If he stays one year, the district will pay Richardson $180,000.
District 1 board members voted on the month-to-month contract until they find someone to permanently take the position.
The district's last superintendent, Dr. Allie Brooks, who retired in June was paid $125,000 a year.
Richardson's salary doesn't include travel and benefits.
Still, some residents say it's too much.
"I think it should be no more than what the prior one was paid," said Avis Wainwright.
"I was surprised to hear that they were paying this interim person as much as they were. You know it was a bit of a shock to me to be honest, and I was wondering what they were thinking when they made that decision," said Lewis Foster.
Some residents believe the district is wasting tax dollars with Richardson's salary, because they're still paying to search for a superintendent.
The district spent close to $17,000 last year in its first search for a superintendent.
Board members couldn't agree on whom to hire, so they decided to start that search all over again.
Board members say Richardson's monthly salary may seem excessive, but it's not.
They said it accounts for his proven leadership in education.
Richardson has worked as a classroom teacher, principal, assistant superintendent, head superintendent, as well as a consultant for the SC Department of Education.
Board members added his salary is not a lot when compared to other superintendents in the area.
NewsChannel 15 requested the salaries of nine superintendents in the Pee Dee. The seven we heard from make between $125,000 and $160,000. Some of the superintendents have been employed with their districts for nearly 30 years.
Some neighboring superintendents say Richardson is one-of-a-kind leader, and the district is getting a bargain by paying him $15,000 a month.
Some residents agree, saying when you take into account Richardson's experience and the salaries of neighboring superintendents, he's being paid a fair wage.
"I think it's well worth it. If it's gonna be somebody whose gonna make it better. Even if he's not staying full-time or whatever, it'll be easier for the new man or woman that steps in. It'll be an easier transition. And hopefully, like I said, the school will benefit from it.," said Patty Shutte.
Betsy Olsen said, "I guess if that's the going rate, we need to be able to keep up with the times and with the area. It's a regional decision. I would like for the superintendent, even the interim, to have the qualifications that we need.
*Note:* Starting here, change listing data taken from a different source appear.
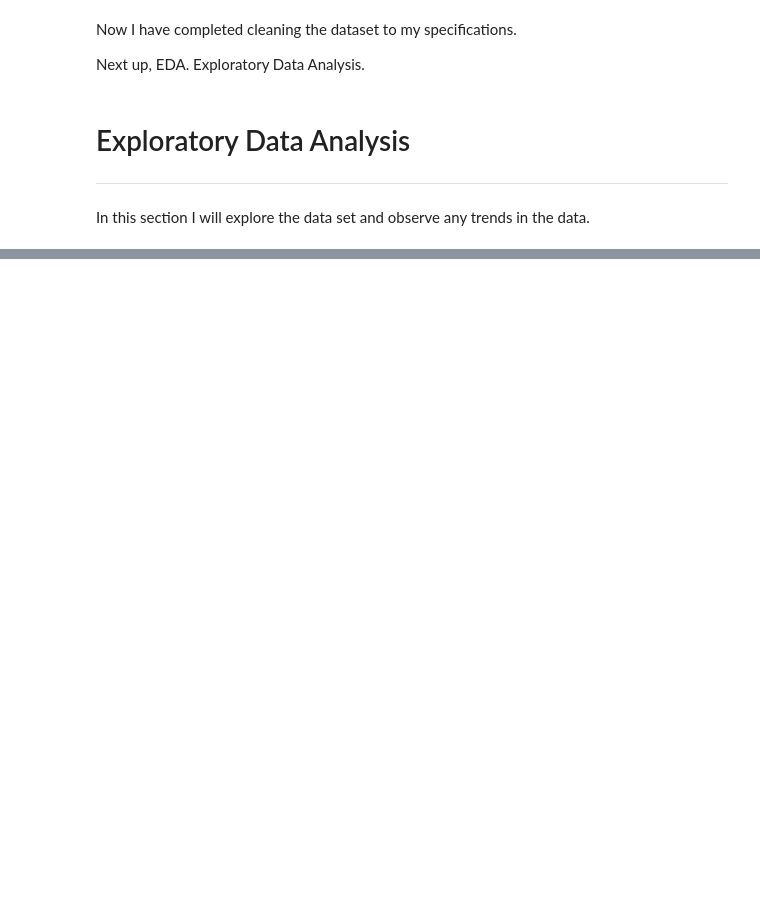
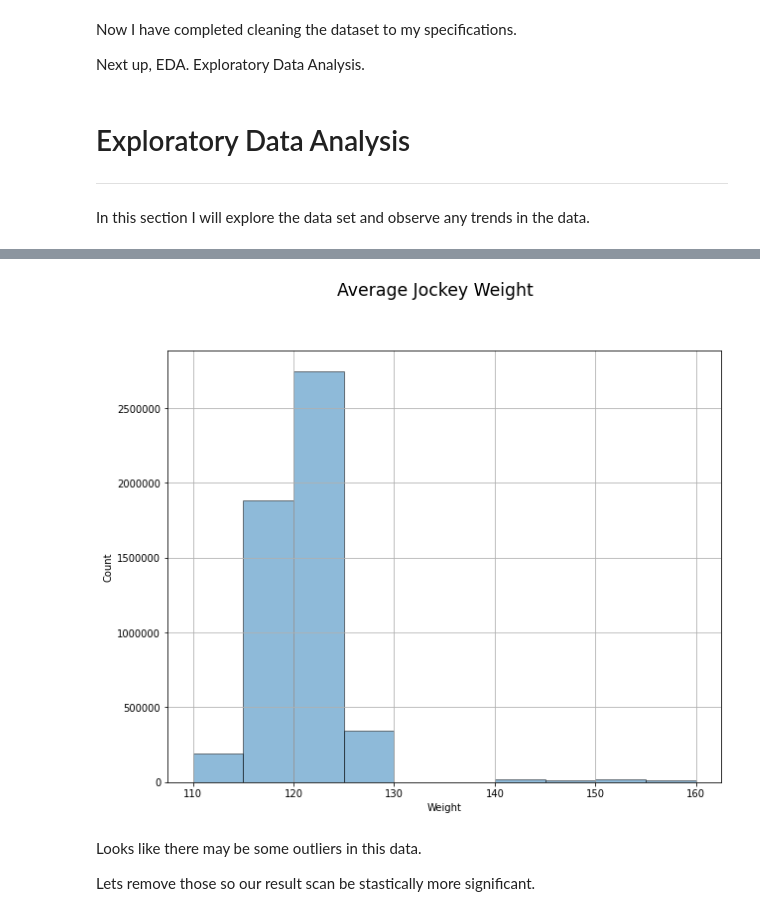
Before and after one commit to dtrade84/Big-Data-Derby-2022, a Jupyter notebook: big-data-derby-analysis.ipynb, the cells around one changed output, grey strips where cells are left out. Cells and saved outputs as stored; diff of their text form; code cells hidden in the pictures; blank space fills up the shorter version.

```diff
--- a/big-data-derby-analysis.ipynb
+++ b/big-data-derby-analysis.ipynb
@@ -246,0 +249,15 @@ df.hist(alpha=.5, rwidth=1, ec='black', figsize=(20,15));
+# %%
+# Plotting histogram for average jockey weight
+
+df.hist(column='weight_carried', alpha=.5, rwidth=1, ec='black', figsize=(10,8));
+plt.suptitle('Average Jockey Weight', x=0.5, y=1, fontsize='xx-large');
+plt.ticklabel_format(style='plain')
+plt.xlabel('Weight');
+plt.ylabel('Count');
+plt.title("");
+# %% [output]
+[figure, added]
+# %% [markdown]
+Looks like there may be some outliers in this data.
+
+Lets remove those so our result scan be stastically more significant.
```
Also changed, not shown: parts of 6 cells of this notebook.
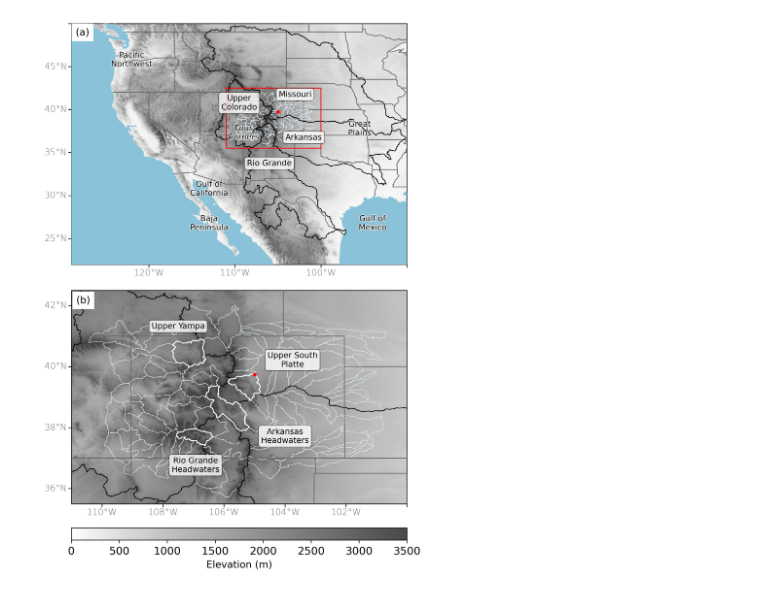
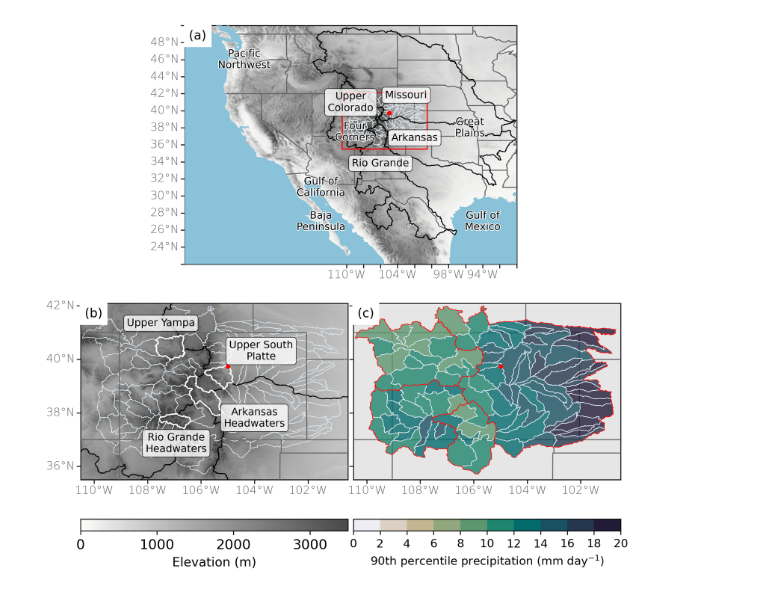
Before and after one commit to CW3E/CO_top-decile_precip_ARs_code, a Jupyter notebook: analysis/fig01_elevation_map.ipynb, the cells around one changed output. Cells and saved outputs as stored; diff of their text form; code cells hidden in the pictures.

Commit message:
update figure 1 to include 90th percentile precipitation threshold for each HUC8

```diff
--- a/analysis/fig01_elevation_map.ipynb
+++ b/analysis/fig01_elevation_map.ipynb
@@ -60,6 +109,12 @@ for i, region in enumerate(region_lst):
 ## use geopandas to import the shapefile
 fp = path_to_data + 'downloads/CO_HUC8/wbdhu8.shp'
 polys = gpd.read_file(fp, crs="epsg:3857") # have to manually set the projection
+
+## add the specified region name and prec_thres as a column
+polys = polys.merge(region_df, on='HUC8')
+polys = polys.merge(prec_df, on='HUC8')
+## create a shapefile of the 4 regions using dissolve
+regions = polys.dissolve(by='region_name', aggfunc='sum')
 # %%
 HUC8_ID_lst = ['14050001', '13010001', '10190002', '11020001']
 HUC8_lbl_lst = ['Upper Yampa', 'Rio Grande Headwaters', 'Upper South Platte', 'Arkansas Headwaters']
@@ -75,7 +131,7 @@ datacrs = ccrs.PlateCarree()  ## the projection the data is in
 mapcrs = ccrs.PlateCarree() ## the projection you want your map displayed in
 
 # Set tick/grid locations
-ext1 = [-111., -100., 35.5, 42.5] # extent of CO
+ext1 = [-110.5, -100.5, 35.5, 42.1] # extent of CO
 ext = [-129., -90., 22, 50] ## extent of interior west
 
 # Set tick/grid locations
@@ -105,22 +161,23 @@ lbl_dict3 = {'Upper Yampa': (-107.5, 41.25),
 }
 # %%
 # Create figure
-fig = plt.figure(figsize=(6.75, 10.5))
+fig = plt.figure(figsize=(8.5, 8.))
 fig.dpi = 300
 fname = path_to_figs + 'elevation_map_with_inset'
 fmt = 'png'
 
 nrows = 3
-ncols = 1
+ncols = 2
 
 ## Use gridspec to set up a plot with a series of subplots that is
 ## n-rows by n-columns
-gs = GridSpec(nrows, ncols, height_ratios=[1, 1, 0.05], width_ratios = [1], wspace=0.02, hspace=0.05)
+gs = GridSpec(nrows, ncols, height_ratios=[1, 1, 0.05], width_ratios = [1, 1], wspace=0.02, hspace=0.05)
 ## use gs[rows index, columns index] to access grids
 
-
-#### Add topography map with labels
-ax = fig.add_subplot(gs[0, 0], projection=mapcrs)
+###################################
+#### Big domain map with labels ###
+###################################
+ax = fig.add_subplot(gs[0, :], projection=mapcrs)
 ax = draw_basemap(ax, extent=ext, xticks=dx, yticks=dy,left_lats=True,
                       right_lats=False, bottom_lons=True, mask_ocean=False, coastline=False)
 
@@ -191,7 +248,9 @@ cb = Colorbar(ax = cbax, mappable = cs, orientation = 'horizontal', ticklocation
 cb.set_label('Elevation (m)', fontsize=11)
 cb.ax.tick_params(labelsize=12)
 
-### Add inset map  [left, bottom, width, height]
+#########################################
+#### Small domain map with topography ###
+#########################################
 
 # Set tick/grid locations
 tx = 2
@@ -202,13 +261,6 @@ dy = np.arange(20,50+ty,ty)
 axins = fig.add_subplot(gs[1, 0], projection=mapcrs)
 axins = draw_basemap(axins, extent=ext1, xticks=dx, yticks=dy,left_lats=True,
                       right_lats=False, bottom_lons=True, mask_ocean=False, coastline=False)
-
-# axins.add_patch(mpatches.Rectangle(xy=[ext1[0], ext1[2]], width=ext1[1]-ext1[0], height=ext1[3]-ext1[2],
-#                                 fill=False,
-#                                 edgecolor='r',
-#                                 linewidth=1.0,
-#                                 transform=datacrs,
-#                                 zorder=100))
 
 # topo with grey shade map
 axins, cs = plot_terrain(axins, ext1, vmax=3500, greyscale=True, zorder=2)
@@ -228,31 +280,67 @@ polys.plot(ax=axins, edgecolor='#dde8f0', color='None', linewidth=0.5, zorder=98
 # zip joins x and y coordinates in pairs
 transform = datacrs._as_mpl_transform(axins)
 style = {'size': 9, 'color': 'black', 'fontweight': 'normal'}
 for lbl in lbl_dict3:
     xy = lbl_dict3[lbl]
     axins.annotate(textwrap.fill(lbl, 11), # this is the text
                 xy, # these are the coordinates to position the label
                 textcoords="offset points", # how to position the text
                 xytext=(0,0), # distance from text to points (x,y)
                 ha='center', # horizontal alignment can be left, right or center
                 xycoords=transform,
                 zorder=200,
                 bbox=dict(boxstyle="round,pad=0.3", fc="white", ec="k", lw=0.5, alpha=0.8),
                 **style)
 # Plot Location of pts
 axins.plot(-104.9903, 39.7392, 'ro', markersize=3, transform=datacrs, zorder=201)
 
 titlestring = '(b)'
 axins.text(0.015, 0.9755, titlestring, ha='left', va='top', transform=axins.transAxes,
         fontsize=11., backgroundcolor='white', zorder=500)
 
 for spine in axins.spines.values():
     spine.set_edgecolor('k')
 
+#######################################################
+#### Small domain map with top-decile precip values ###
+#######################################################
+
+ax3 = fig.add_subplot(gs[1, 1], projection=mapcrs)
+ax3 = draw_basemap(ax3, extent=ext1, xticks=dx, yticks=dy,left_lats=False,
+                      right_lats=False, bottom_lons=True, mask_ocean=False, coastline=False)
+
+ax3.add_feature(cfeature.STATES, edgecolor='0.4', linewidth=0.8, zorder=97)
+
+# add choropleth of top-decile precipitation threshold
+cbax = plt.subplot(gs[-1,-1]) # colorbar axis
+cbarticks = np.arange(0, 22, 2)
+lgnd_kwds={"label": "90th percentile precipitation (mm day$^{-1}$)", "orientation": "horizontal", "ticks": cbarticks}
+cmap, norm, bnds = ccmap.cmap_segmented(cmo.rain, cbarticks)
+cf = polys.plot(ax=ax3, column='prec_thres', cmap=cmap, vmin=0, vmax=22, norm=norm,
+                alpha=0.8, legend=True, cax=cbax, legend_kwds=lgnd_kwds, zorder=99)
+
+## add in subbasins
+polys.crs = 'epsg:3857'
+polys.plot(ax=ax3, edgecolor='#dde8f0', color='None', linewidth=0.5, zorder=100)
+
+## add in regions
+regions.crs = 'epsg:3857'
+regions.plot(ax=ax3, edgecolor='red', color='None', linewidth=0.5, zorder=101)
+
+# Plot Location of pts
+ax3.plot(-104.9903, 39.7392, 'ro', markersize=3, transform=datacrs, zorder=201)
+
+titlestring = '(c)'
+ax3.text(0.015, 0.9755, titlestring, ha='left', va='top', transform=ax3.transAxes,
+        fontsize=11., backgroundcolor='white', zorder=500)
+
+for spine in ax3.spines.values():
+    spine.set_edgecolor('k')
+
 
 fig.savefig('%s.%s' %(fname, fmt), bbox_inches='tight', dpi=fig.dpi)
 
 # Show
 plt.show()
 # %% [output]
-[figure, old version]
+[figure, new version]
```
Also changed, not shown: parts of 4 cells of this notebook, 2 other files.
And if we have to pay for it, then we have to pay for it. I think that's reasonable."
The district hopes to hire a permanent superintendent in the coming months.
Board members have a special advisory group and search team helping in their effort to find a new superintendent.